Perhaps the most telling historical graffiti is in Pompeii the Roman city consumed by volcanic ash in 79AD, which preserved wall writings on a multitude of subjects. These range from the mundane “On April 19th, I made bread.” (Quiet why one would need to write that on a wall, I don’t know), to the factual, “Antiochus hung out here with his girlfriend Cithera,” which I suppose is an ancient version of “we woz ere”. There are rude ones such as “Epaphra, you are bald!” and “Phileros is a eunuch!” to the downright cruel “Chie, I hope your hemorrhoids rub together so much that they hurt worse than when they ever have before!”
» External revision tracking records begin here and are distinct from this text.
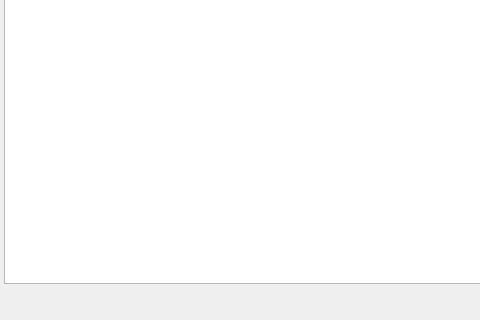
The window that src/dlgshowlog.ui (coolshou/qiperf) describes before a commit, drawn with Qt 5; both pictures show x 0 to 480 and y 238 to 558 of the 880 by 558 pixel window.
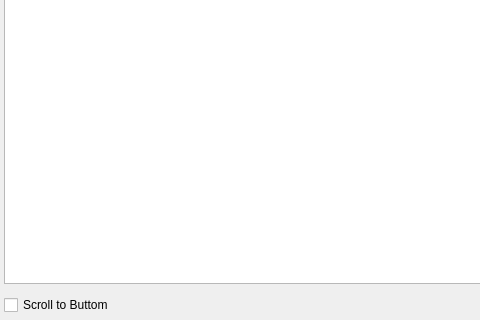
The same window after the commit. Icons and pictures are not drawn.

Commit message: add FileWatcher and scroll to buttom

The edit to the form file:
```diff
--- a/src/dlgshowlog.ui
+++ b/src/dlgshowlog.ui
@@ -69,6 +69,13 @@
       <property name="bottomMargin">
        <number>2</number>
       </property>
+      <item>
+       <widget class="QCheckBox" name="cb_scrollbuttom">
+        <property name="text">
+         <string>Scroll to Buttom</string>
+        </property>
+       </widget>
+      </item>
       <item>
        <spacer name="horizontalSpacer">
         <property name="orientation">
```
The commit also changes 2 other files.
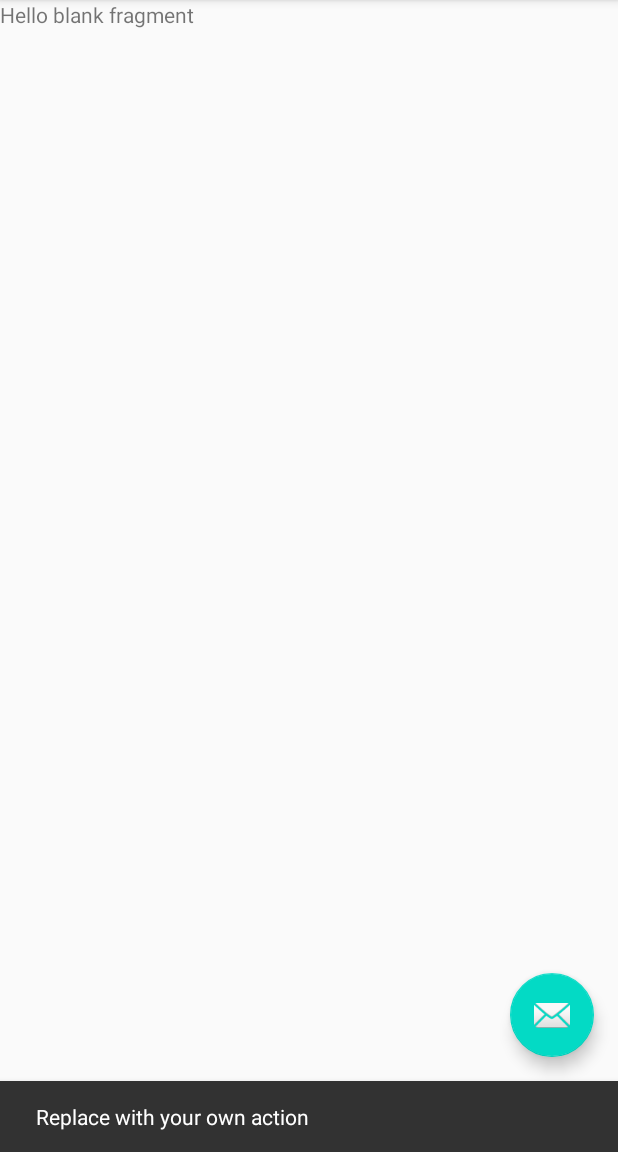
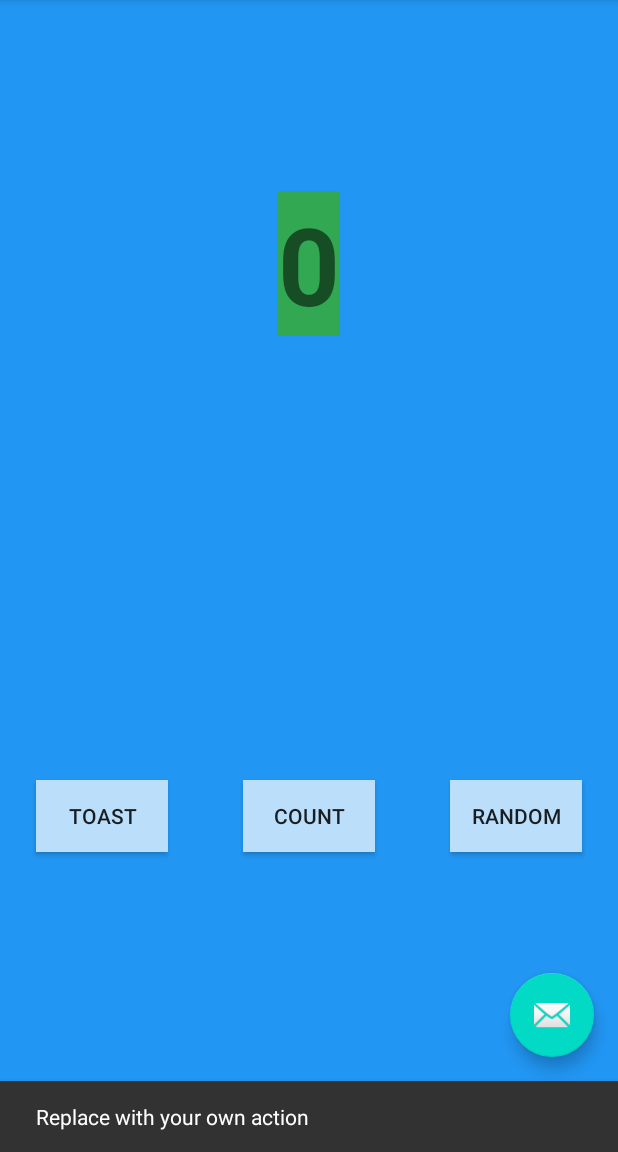
Before and after one commit to ravczar/PAMO, an Android app: the screen it shows after launch (MainActivity), after a tap on an icon or button, on a phone screen of 412 x 824 dp, the part 84-1236 px from its top. Run offline under Robolectric (Android 15) with nearby library versions, the phone set to English and light mode, and no system bars.

Commit message:
Add: constraintLayout to all fragments

```diff
--- a/KOTLIN/app/build.gradle
+++ b/KOTLIN/app/build.gradle
@@ -49,6 +49,8 @@ dependencies {
     implementation 'androidx.navigation:navigation-fragment-ktx:2.0.0'
     implementation 'androidx.navigation:navigation-ui-ktx:2.0.0'
     implementation 'androidx.legacy:legacy-support-v4:1.0.0'
+    implementation 'androidx.lifecycle:lifecycle-extensions:2.0.0'
+    implementation 'androidx.lifecycle:lifecycle-viewmodel-ktx:2.0.0'
     testImplementation 'junit:junit:4.12'
     androidTestImplementation 'androidx.test.ext:junit:1.1.1'
     androidTestImplementation 'androidx.test.espresso:espresso-core:3.2.0'
--- a/KOTLIN/app/src/main/res/layout/fragment_menu.xml
+++ b/KOTLIN/app/src/main/res/layout/fragment_menu.xml
@@ -1,14 +1,60 @@
 <?xml version="1.0" encoding="utf-8"?>
-<FrameLayout xmlns:android="http://schemas.android.com/apk/res/android"
-    xmlns:tools="http://schemas.android.com/tools"
-    android:layout_width="match_parent"
-    android:layout_height="match_parent"
-    tools:context=".MenuFragment">
+<androidx.constraintlayout.widget.ConstraintLayout xmlns:android="http://schemas.android.com/apk/res/android"
+xmlns:app="http://schemas.android.com/apk/res-auto"
+xmlns:tools="http://schemas.android.com/tools"
+android:layout_width="match_parent"
+android:layout_height="match_parent"
+android:background="@color/colorBackground"
+tools:context=".MenuFragment">
 
-    <!-- TODO: Update blank fragment layout -->
-    <TextView
-        android:layout_width="match_parent"
-        android:layout_height="match_parent"
-        android:text="@string/hello_blank_fragment" />
+<TextView
+    android:id="@+id/textview_first"
+    android:layout_width="wrap_content"
+    android:layout_height="wrap_content"
+    android:background="@color/colorGreen"
+    android:fontFamily="sans-serif"
+    android:text="@string/first_fragment_count"
+    android:textAlignment="center"
+    android:textSize="72sp"
+    android:textStyle="bold"
+    app:layout_constraintBottom_toTopOf="@id/random_button"
+    app:layout_constraintEnd_toEndOf="parent"
+    app:layout_constraintStart_toStartOf="parent"
+    app:layout_constraintTop_toTopOf="parent"
+    app:layout_constraintVertical_bias="0.3" />
 
-</FrameLayout>
+<Button
+    android:id="@+id/random_button"
+    android:layout_width="wrap_content"
+    android:layout_height="wrap_content"
+    android:layout_marginEnd="24dp"
+    android:layout_marginBottom="200dp"
+    android:background="@color/buttonBackground"
+    android:text="@string/random_button_text"
+    app:layout_constraintBottom_toBottomOf="parent"
+    app:layout_constraintEnd_toEndOf="parent" />
+
+<Button
+    android:id="@+id/toast_button"
+    android:layout_width="wrap_content"
+    android:layout_height="wrap_content"
+    android:layout_marginStart="24dp"
+    android:layout_marginBottom="200dp"
+    android:background="@color/buttonBackground"
+    android:text="@string/toast_button_text"
+    app:layout_constraintBottom_toBottomOf="parent"
+    app:layout_constraintStart_toStartOf="parent" />
+
+<Button
+    android:id="@+id/count_button"
+    android:layout_width="wrap_content"
+    android:layout_height="wrap_content"
+    android:layout_marginBottom="200dp"
+    android:text="@string/count_button_text"
+    android:background="@color/buttonBackground"
+    app:layout_constraintBottom_toBottomOf="parent"
+    app:layout_constraintEnd_toStartOf="@+id/random_button"
+    app:layout_constraintStart_toEndOf="@+id/toast_button"
+    app:layout_constraintTop_toBottomOf="@+id/textview_first"
+    app:layout_constraintVertical_bias="1.0" />
+</androidx.constraintlayout.widget.ConstraintLayout>
```
Also changed, not shown: KOTLIN/app/src/main/res/layout/fragment_bmi.xml (+35 -11 lines), KOTLIN/app/src/main/res/layout/fragment_ppm.xml (+34 -11 lines), KOTLIN/app/src/main/res/layout/fragment_recipe.xml (+34 -11 lines).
But then there are graffiti that give helpful household hints such as, “Let water wash your feet clean and a slave wipe them dry,” and ofcourse to the romantic, “If anyone does not believe in Venus, they should gaze at my girl friend.” Unsurprisingly much of the Pompeii wall-chat is of an unsavoury nature, the great sentiments of human kind from Pompeii to the 21st century pub urinal have never changed and ancient graffiti is the common trig-point proof. Today, the Pompeii graffiti transmits messages across millennia about how people lived in 79AD with more lucidity and perceptive detail than any monument, tome or edict ever could. It’s a vox populi of the common person, a primitive community billboard for the masses unlike so much of written history where the words are given over to the victor or the intelligentsia. The tiny details of Chie’s haemorrhoids, the bitchiness of whoever wrote that, the intrigue, the debauchery, romance, boasting, show our commonality and oneness between nations and across time in full measure.
The Rosetta Stone and Graffiti
So given the passing of the sands of time through the hour glass, does a piece of graffiti acquire respectability? Does it at some juncture come of age and receive the badge of societal endorsement? Does time turn something worthless and crude in to a priceless historical artefact? Perhaps.
Take the Rosetta stone, the British Museum’s most important artefact which 200 years ago was used to help decipher hieroglyphics. It has three obvious scripts, Demotic, Hieroglyphics and Greek; but look closer and on its rugged edge and you might notice a fourth script: English. It’s a tad faint but can be still read as “Captured by the British Army 1805”, which purists at the time could have argued is a form of graffiti, defacing an ancient artefact. But today joining the dots backwards, it gives the stone an extra richness, another, more modern story for it to tell, about how the British fought Napoleon’s armies over 200 years ago to capture it in Egypt.
It’s not just old graffiti - modern graffiti too can be much coveted and loved at large. Take Banksy, the Bristol graffiti artist whose street art often of a political and thought-provocative nature is highly regarded and although books have been written about him and some of his stencilled wall art can sell for tens of thousands of pounds, is still essentially graffiti despite for despite its richness of thought, is held to be so due to its illegality.
(London City Steps in no way advocates graffiti but has a strong appreciation of Banksy and Pompeii. )